What you should do:
Only the number is wanted: how many lines below include "role"?

··· Records shown ···

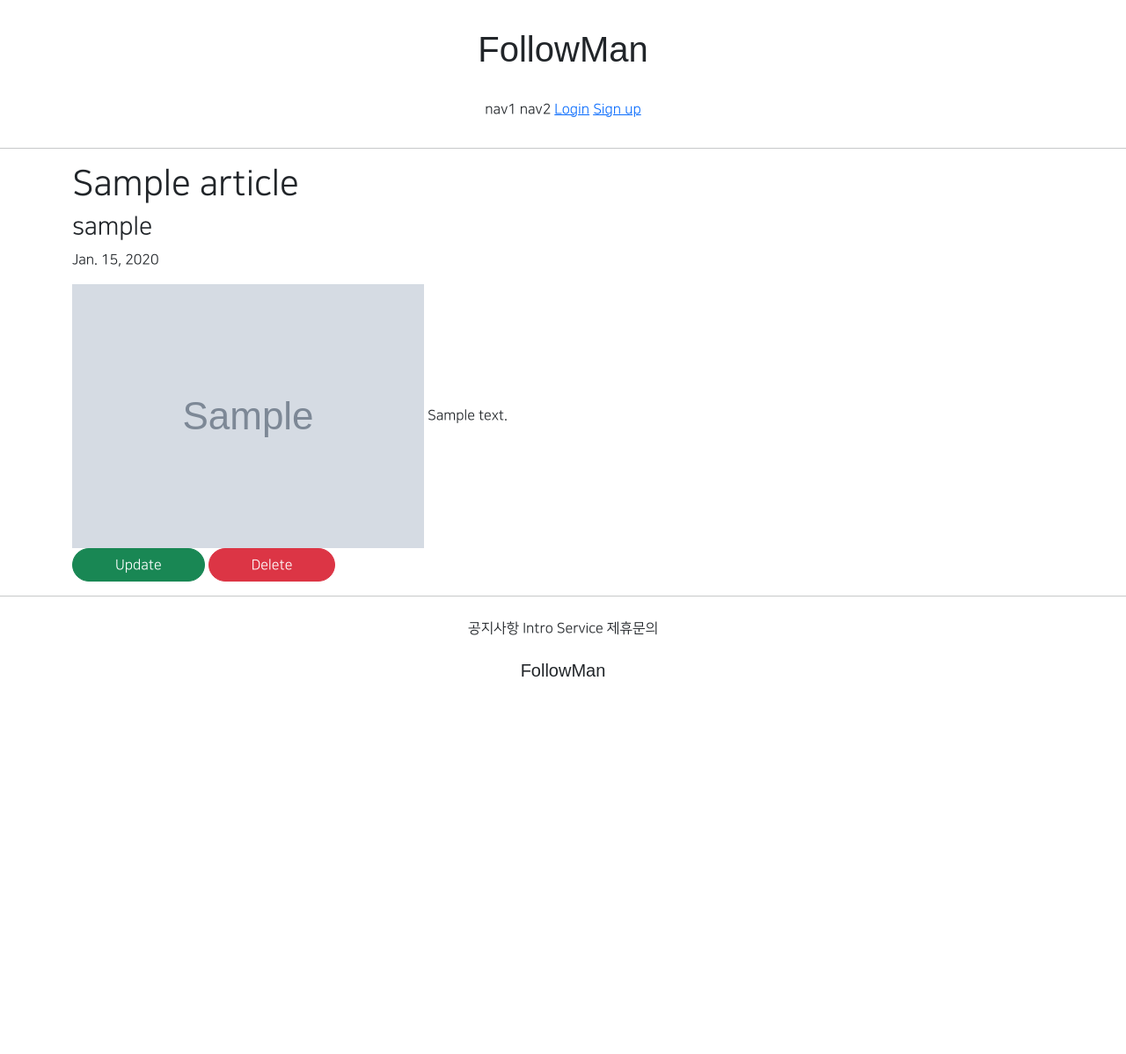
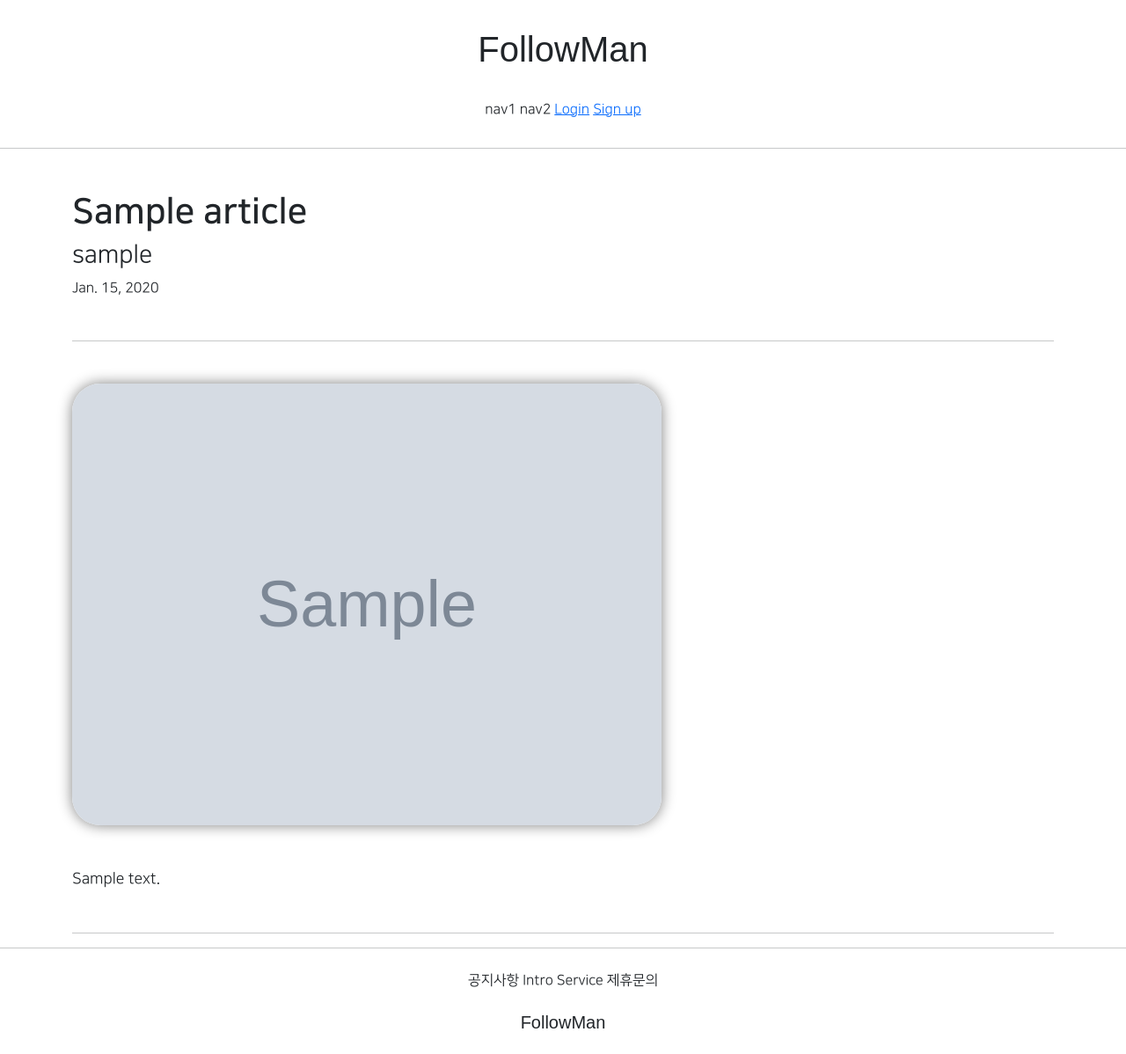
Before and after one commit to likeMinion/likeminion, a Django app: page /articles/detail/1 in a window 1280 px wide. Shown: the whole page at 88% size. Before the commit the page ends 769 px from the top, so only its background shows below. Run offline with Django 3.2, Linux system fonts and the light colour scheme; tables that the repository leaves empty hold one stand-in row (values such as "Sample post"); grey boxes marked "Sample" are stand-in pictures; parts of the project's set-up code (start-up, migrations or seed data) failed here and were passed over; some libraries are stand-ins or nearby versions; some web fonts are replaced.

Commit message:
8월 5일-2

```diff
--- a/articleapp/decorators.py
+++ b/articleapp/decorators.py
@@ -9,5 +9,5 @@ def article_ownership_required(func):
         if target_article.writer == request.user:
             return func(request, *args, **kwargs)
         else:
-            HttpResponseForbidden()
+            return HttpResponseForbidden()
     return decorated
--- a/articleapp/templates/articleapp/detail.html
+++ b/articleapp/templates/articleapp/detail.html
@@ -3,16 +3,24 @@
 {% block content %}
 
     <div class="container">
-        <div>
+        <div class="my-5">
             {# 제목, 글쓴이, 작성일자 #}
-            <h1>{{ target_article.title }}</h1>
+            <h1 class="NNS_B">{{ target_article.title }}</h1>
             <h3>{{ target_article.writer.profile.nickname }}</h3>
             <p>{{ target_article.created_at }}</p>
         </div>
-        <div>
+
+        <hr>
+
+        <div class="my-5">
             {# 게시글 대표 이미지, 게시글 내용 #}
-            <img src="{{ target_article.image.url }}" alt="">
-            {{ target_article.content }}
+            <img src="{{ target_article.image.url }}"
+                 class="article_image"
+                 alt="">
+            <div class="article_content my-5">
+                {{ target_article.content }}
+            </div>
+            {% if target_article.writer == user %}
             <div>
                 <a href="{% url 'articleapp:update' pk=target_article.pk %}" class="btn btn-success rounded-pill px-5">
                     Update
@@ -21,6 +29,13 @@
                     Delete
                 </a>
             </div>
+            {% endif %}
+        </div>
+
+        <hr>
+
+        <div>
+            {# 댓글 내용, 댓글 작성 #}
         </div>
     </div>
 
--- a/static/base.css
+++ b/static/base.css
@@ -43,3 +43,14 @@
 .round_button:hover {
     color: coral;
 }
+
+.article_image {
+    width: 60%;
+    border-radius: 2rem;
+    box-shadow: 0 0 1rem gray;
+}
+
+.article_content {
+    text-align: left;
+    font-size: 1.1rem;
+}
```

···
··· Records shown ···

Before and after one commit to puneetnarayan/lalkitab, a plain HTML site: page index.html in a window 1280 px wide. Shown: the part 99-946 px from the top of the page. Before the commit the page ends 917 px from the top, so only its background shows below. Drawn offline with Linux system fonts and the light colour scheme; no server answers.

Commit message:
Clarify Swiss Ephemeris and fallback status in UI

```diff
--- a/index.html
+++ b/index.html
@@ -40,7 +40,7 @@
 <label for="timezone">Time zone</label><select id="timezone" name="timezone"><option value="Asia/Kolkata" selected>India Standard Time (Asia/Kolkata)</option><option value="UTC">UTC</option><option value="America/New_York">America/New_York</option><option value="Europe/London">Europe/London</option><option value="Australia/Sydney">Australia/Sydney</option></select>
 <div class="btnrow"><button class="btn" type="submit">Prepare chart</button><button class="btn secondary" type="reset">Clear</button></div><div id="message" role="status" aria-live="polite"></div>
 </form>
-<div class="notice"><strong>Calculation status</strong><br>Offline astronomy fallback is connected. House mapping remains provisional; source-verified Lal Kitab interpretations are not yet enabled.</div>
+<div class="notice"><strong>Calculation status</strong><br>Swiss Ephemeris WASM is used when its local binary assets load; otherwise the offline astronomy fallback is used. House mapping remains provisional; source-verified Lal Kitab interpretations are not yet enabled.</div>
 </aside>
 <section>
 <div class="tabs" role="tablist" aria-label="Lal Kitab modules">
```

···

Solution for this problem:
2